We study the internal arts. We are trying to get better at using the internal arts for self-defense. It is a very deep, worthwhile, and difficult goal. The principles are much more difficult than in many other arts. If we have not mastered it, there are no claims of mastery being made. But we do enjoy the journey.

This blog post was triggered by an arrogant asshole who I don't even know who "questioned" whether I could use the internal arts in a fight. Please forgive the profanity, dear readers, but -- really, Motherfucker? Does it make you feel better about yourself to troll Facebook and make superior comments about the skill of other people? By the way, I searched this guy pretty thoroughly. There is not one photo or video of him doing anything at all. Figures.
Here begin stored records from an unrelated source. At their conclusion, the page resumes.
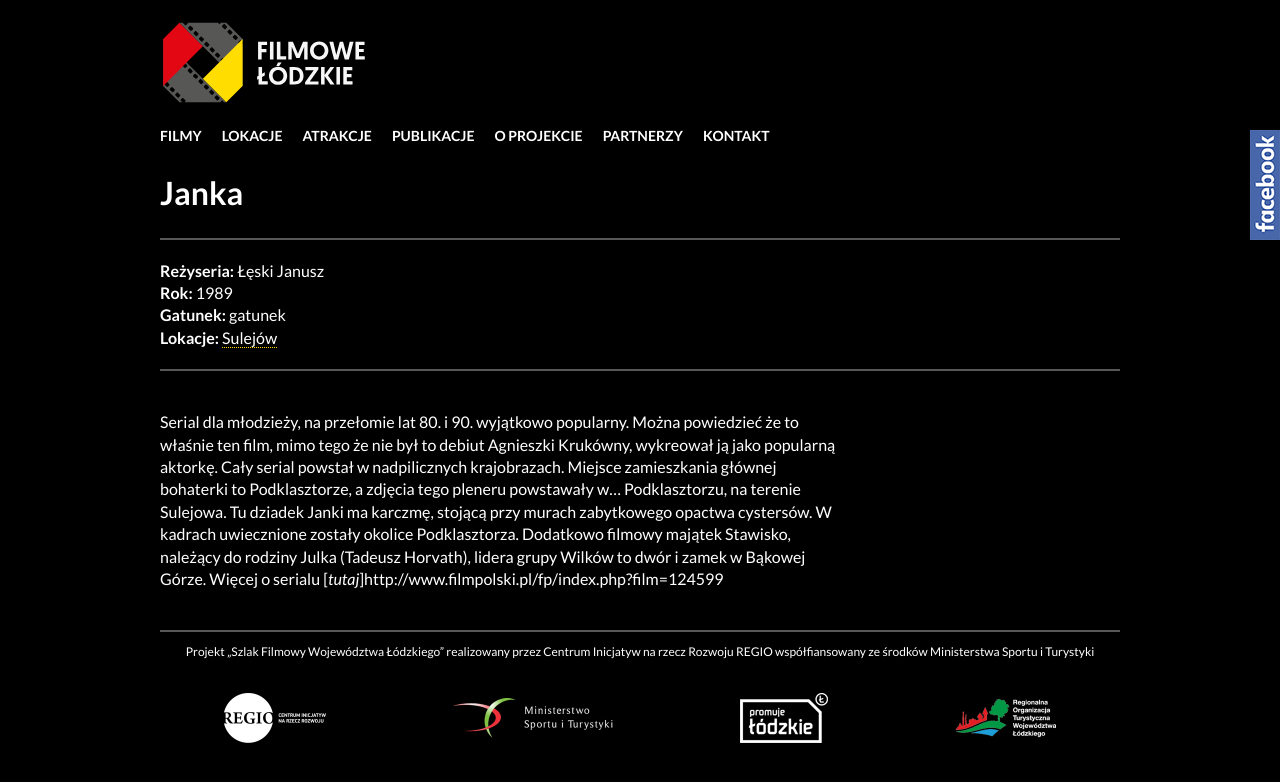
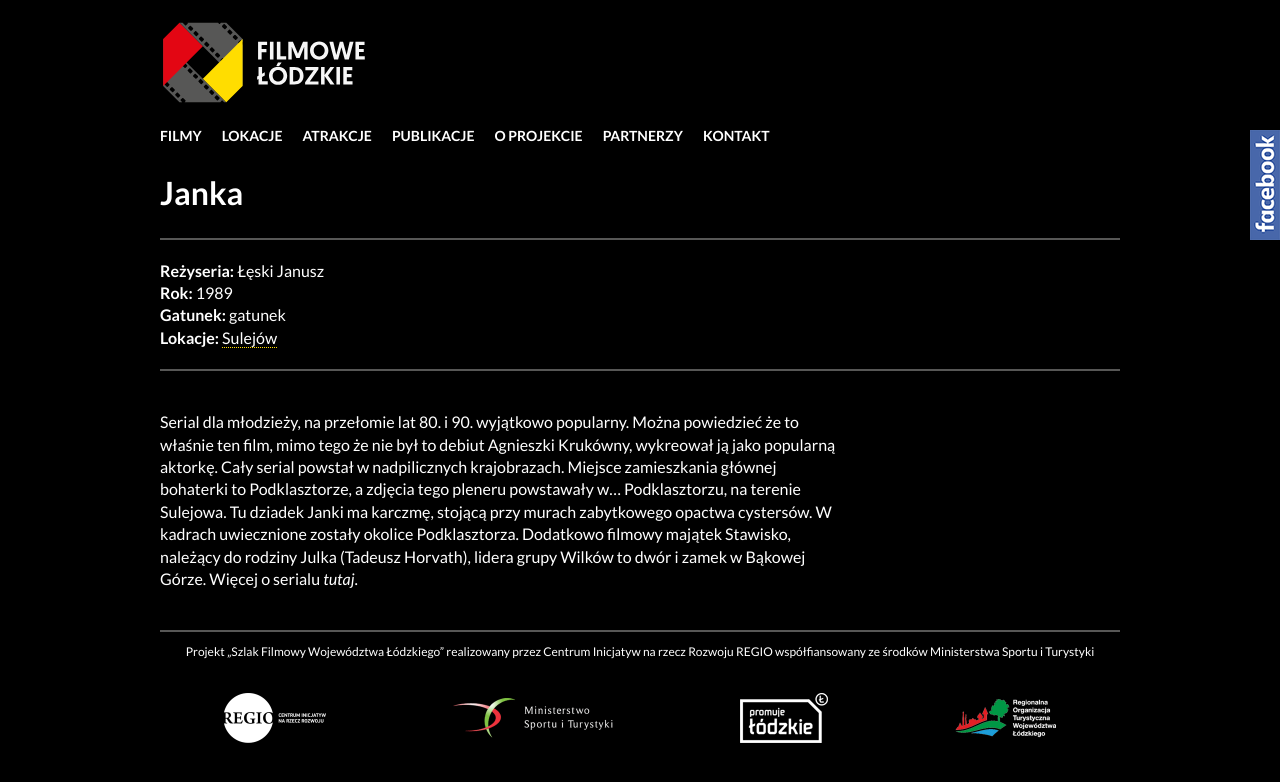
Before and after one commit to fusilli/filmowelodzkie, a Jekyll site: the page built from _filmy/janka.md, in a window 1280 px wide. Shown: the top 782 px of the page. Built offline with Jekyll 4.4.1, drawn with Linux system fonts in a browser that asks for light colours; nearby versions of some CDN libraries.

Commit message:
Update janka.md

```diff
--- a/_filmy/janka.md
+++ b/_filmy/janka.md
@@ -11,4 +11,4 @@ link: janka
 ---
 Serial dla młodzieży, na przełomie lat 80. i 90. wyjątkowo popularny. Można powiedzieć że to właśnie ten film, mimo tego że nie był to debiut Agnieszki Krukówny, wykreował ją jako popularną aktorkę.
 Cały serial powstał w nadpilicznych krajobrazach. Miejsce zamieszkania głównej bohaterki to Podklasztorze, a zdjęcia tego pleneru powstawały w... Podklasztorzu, na terenie Sulejowa. Tu dziadek Janki ma karczmę, stojącą przy murach zabytkowego opactwa cystersów. W kadrach uwiecznione zostały okolice Podklasztorza. Dodatkowo filmowy majątek Stawisko, należący do rodziny Julka (Tadeusz Horvath), lidera grupy Wilków to dwór i zamek w Bąkowej Górze.
-Więcej o serialu [*tutaj*]http://www.filmpolski.pl/fp/index.php?film=124599
+Więcej o serialu [*tutaj*](http://www.filmpolski.pl/fp/index.php?film=124599).
```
A keyboard warrior.

If I have to use martial arts to defend myself, it will be a very dangerous situation. Like my police officer student or my 15-year old abused student, I will not waste any mental effort criticizing myself if I don't adhere to my attacker, or use the right amount of peng, if my Dan T'ien isn't rotating quite right, if I don't follow his technique just right or if my fajing is not perfectly connected through the body. I will simply try to break his knee, elbow, or face as quickly as I can. Better yet, it would be really great if I am able to remain centered and again defuse the situation so that no violence occurs. 

There are a few people online claiming near mastery of the internal arts, but most of us are simply learning, showing, discussing, and trying to move forward in our understanding and skill. I enjoy folks like Stuart Shaw who are pushing internal artists forward in their actual fighting skill. Far too many internal artists are into "meditation" or the "woo" aspects of the arts. But when someone I don't know visits my page and starts "questioning" whether I can fight with my arts, that's a type of arrogance that deserves a smackdown. And when you are talking about real-life self-defense, there are many ways to use our training, including defusing a situation.

I don't study the internal arts to fight in the street. I already know how to fight. There is a reason the word "art" is included in "internal martial arts." It's fun, it's deep, it's a form of self-learning and self-expression, and it is fascinating to explore and improve my skill over a long period of time.

In the end, there are many benefits to the internal arts, and many ways to use it for real-life self-defense. Not all of those require you to prove yourself to dumbasses who are trying to pee higher on the Internet tree. I suggest doing what I do -- block these arrogant bastards who have probably never had a real fight, and just keep on studying and practicing. And if some of them want to get in a ring and run the risk of concussions, they can knock themselves out. I will still be the smarter fighter in the end.